(Beginning of Given entries)

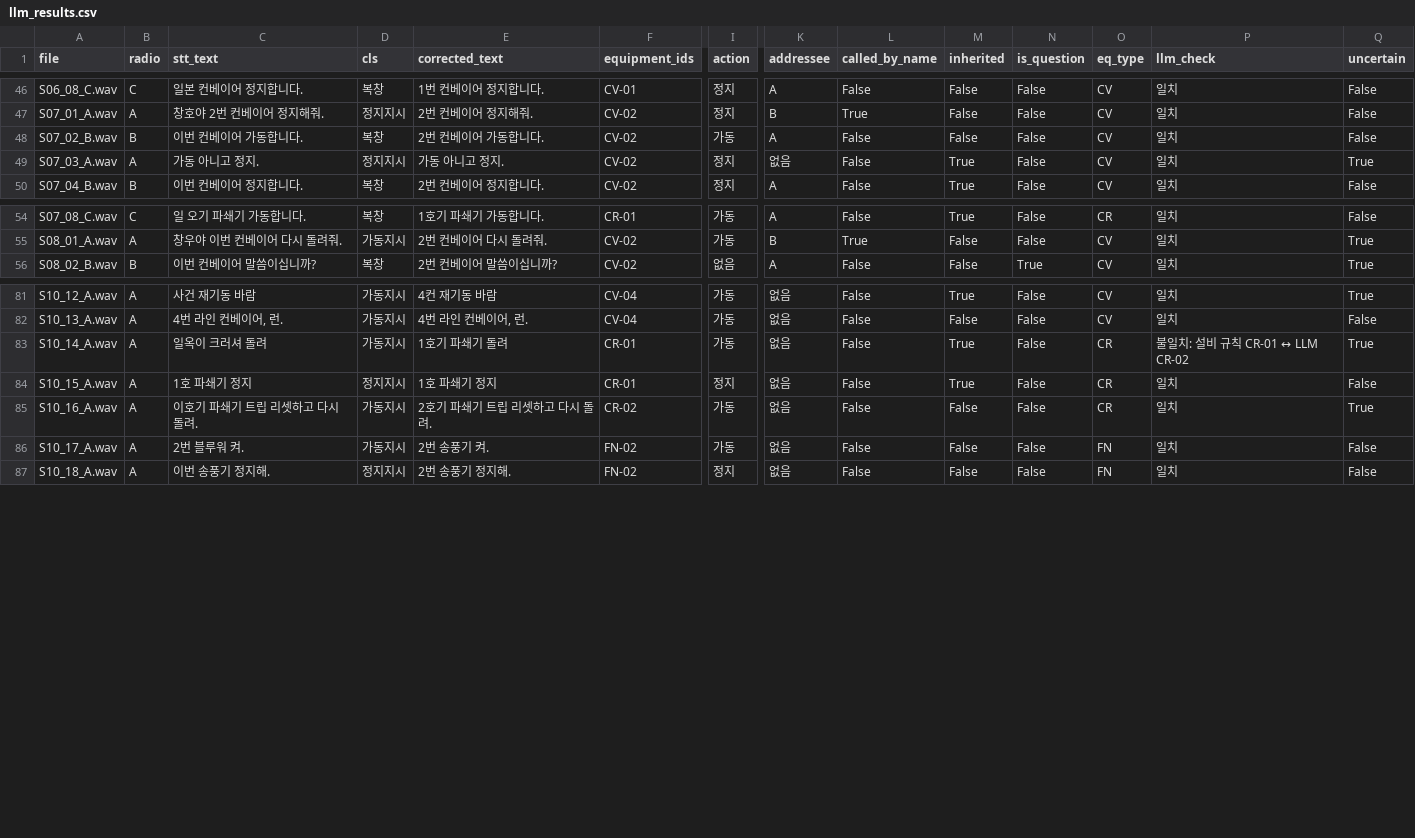
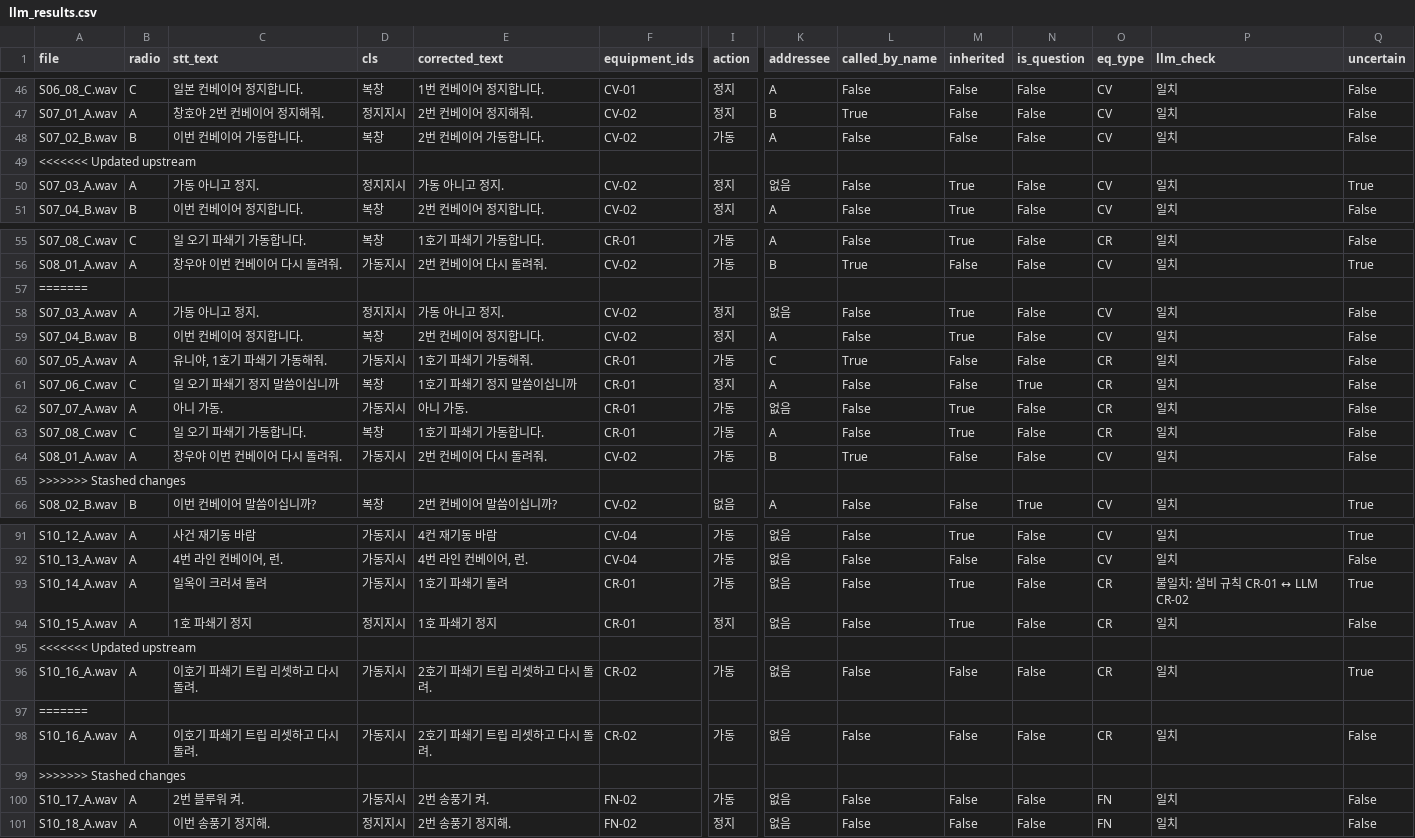
Before and after one commit to Kangmunju/radio-safety-judgment, a CSV file: stt/llm_results.csv, drawn as a sheet; only a part is shown, gaps mark what is left out; rows hold the shown columns only; the diff names each change by its address in the sheet, - before the commit and + after, or states it on an @@ line.

```diff
--- a/stt/llm_results.csv
+++ b/stt/llm_results.csv
+row 49: <<<<<<< Updated upstream
+row 57: =======
+row 58: S07_03_A.wav | A | 가동 아니고 정지. | 정지지시 | 가동 아니고 정지. | CV-02 | 정지 | 없음 | False | True | False | CV | 일치 | False
+row 59: S07_04_B.wav | B | 이번 컨베이어 정지합니다. | 복창 | 2번 컨베이어 정지합니다. | CV-02 | 정지 | A | False | True | False | CV | 일치 | False
+row 60: S07_05_A.wav | A | 유니야, 1호기 파쇄기 가동해줘. | 가동지시 | 1호기 파쇄기 가동해줘. | CR-01 | 가동 | C | True | False | False | CR | 일치 | False
+row 61: S07_06_C.wav | C | 일 오기 파쇄기 정지 말씀이십니까 | 복창 | 1호기 파쇄기 정지 말씀이십니까 | CR-01 | 정지 | A | False | False | True | CR | 일치 | False
+row 62: S07_07_A.wav | A | 아니 가동. | 가동지시 | 아니 가동. | CR-01 | 가동 | 없음 | False | True | False | CR | 일치 | False
+row 63: S07_08_C.wav | C | 일 오기 파쇄기 가동합니다. | 복창 | 1호기 파쇄기 가동합니다. | CR-01 | 가동 | A | False | True | False | CR | 일치 | False
+row 64: S08_01_A.wav | A | 창우야 이번 컨베이어 다시 돌려줘. | 가동지시 | 2번 컨베이어 다시 돌려줘. | CV-02 | 가동 | B | True | False | False | CV | 일치 | False
+row 65: >>>>>>> Stashed changes
+row 95: <<<<<<< Updated upstream
+row 97: =======
+row 98: S10_16_A.wav | A | 이호기 파쇄기 트립 리셋하고 다시 돌려. | 가동지시 | 2호기 파쇄기 트립 리셋하고 다시 돌려. | CR-02 | 가동 | 없음 | False | False | False | CR | 일치 | False
+row 99: >>>>>>> Stashed changes
```
Also changed, not shown: 8 other files.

(End of Given entries)

Task brief: Everything above except the pictures needs to be reproduced exactly.

Response to this task:
Before and after one commit to Kangmunju/radio-safety-judgment, a CSV file: stt/llm_results.csv, drawn as a sheet; only a part is shown, gaps mark what is left out; rows hold the shown columns only; the diff names each change by its address in the sheet, - before the commit and + after, or states it on an @@ line.

```diff
--- a/stt/llm_results.csv
+++ b/stt/llm_results.csv
+row 49: <<<<<<< Updated upstream
+row 57: =======
+row 58: S07_03_A.wav | A | 가동 아니고 정지. | 정지지시 | 가동 아니고 정지. | CV-02 | 정지 | 없음 | False | True | False | CV | 일치 | False
+row 59: S07_04_B.wav | B | 이번 컨베이어 정지합니다. | 복창 | 2번 컨베이어 정지합니다. | CV-02 | 정지 | A | False | True | False | CV | 일치 | False
+row 60: S07_05_A.wav | A | 유니야, 1호기 파쇄기 가동해줘. | 가동지시 | 1호기 파쇄기 가동해줘. | CR-01 | 가동 | C | True | False | False | CR | 일치 | False
+row 61: S07_06_C.wav | C | 일 오기 파쇄기 정지 말씀이십니까 | 복창 | 1호기 파쇄기 정지 말씀이십니까 | CR-01 | 정지 | A | False | False | True | CR | 일치 | False
+row 62: S07_07_A.wav | A | 아니 가동. | 가동지시 | 아니 가동. | CR-01 | 가동 | 없음 | False | True | False | CR | 일치 | False
+row 63: S07_08_C.wav | C | 일 오기 파쇄기 가동합니다. | 복창 | 1호기 파쇄기 가동합니다. | CR-01 | 가동 | A | False | True | False | CR | 일치 | False
+row 64: S08_01_A.wav | A | 창우야 이번 컨베이어 다시 돌려줘. | 가동지시 | 2번 컨베이어 다시 돌려줘. | CV-02 | 가동 | B | True | False | False | CV | 일치 | False
+row 65: >>>>>>> Stashed changes
+row 95: <<<<<<< Updated upstream
+row 97: =======
+row 98: S10_16_A.wav | A | 이호기 파쇄기 트립 리셋하고 다시 돌려. | 가동지시 | 2호기 파쇄기 트립 리셋하고 다시 돌려. | CR-02 | 가동 | 없음 | False | False | False | CR | 일치 | False
+row 99: >>>>>>> Stashed changes
```
Also changed, not shown: 8 other files.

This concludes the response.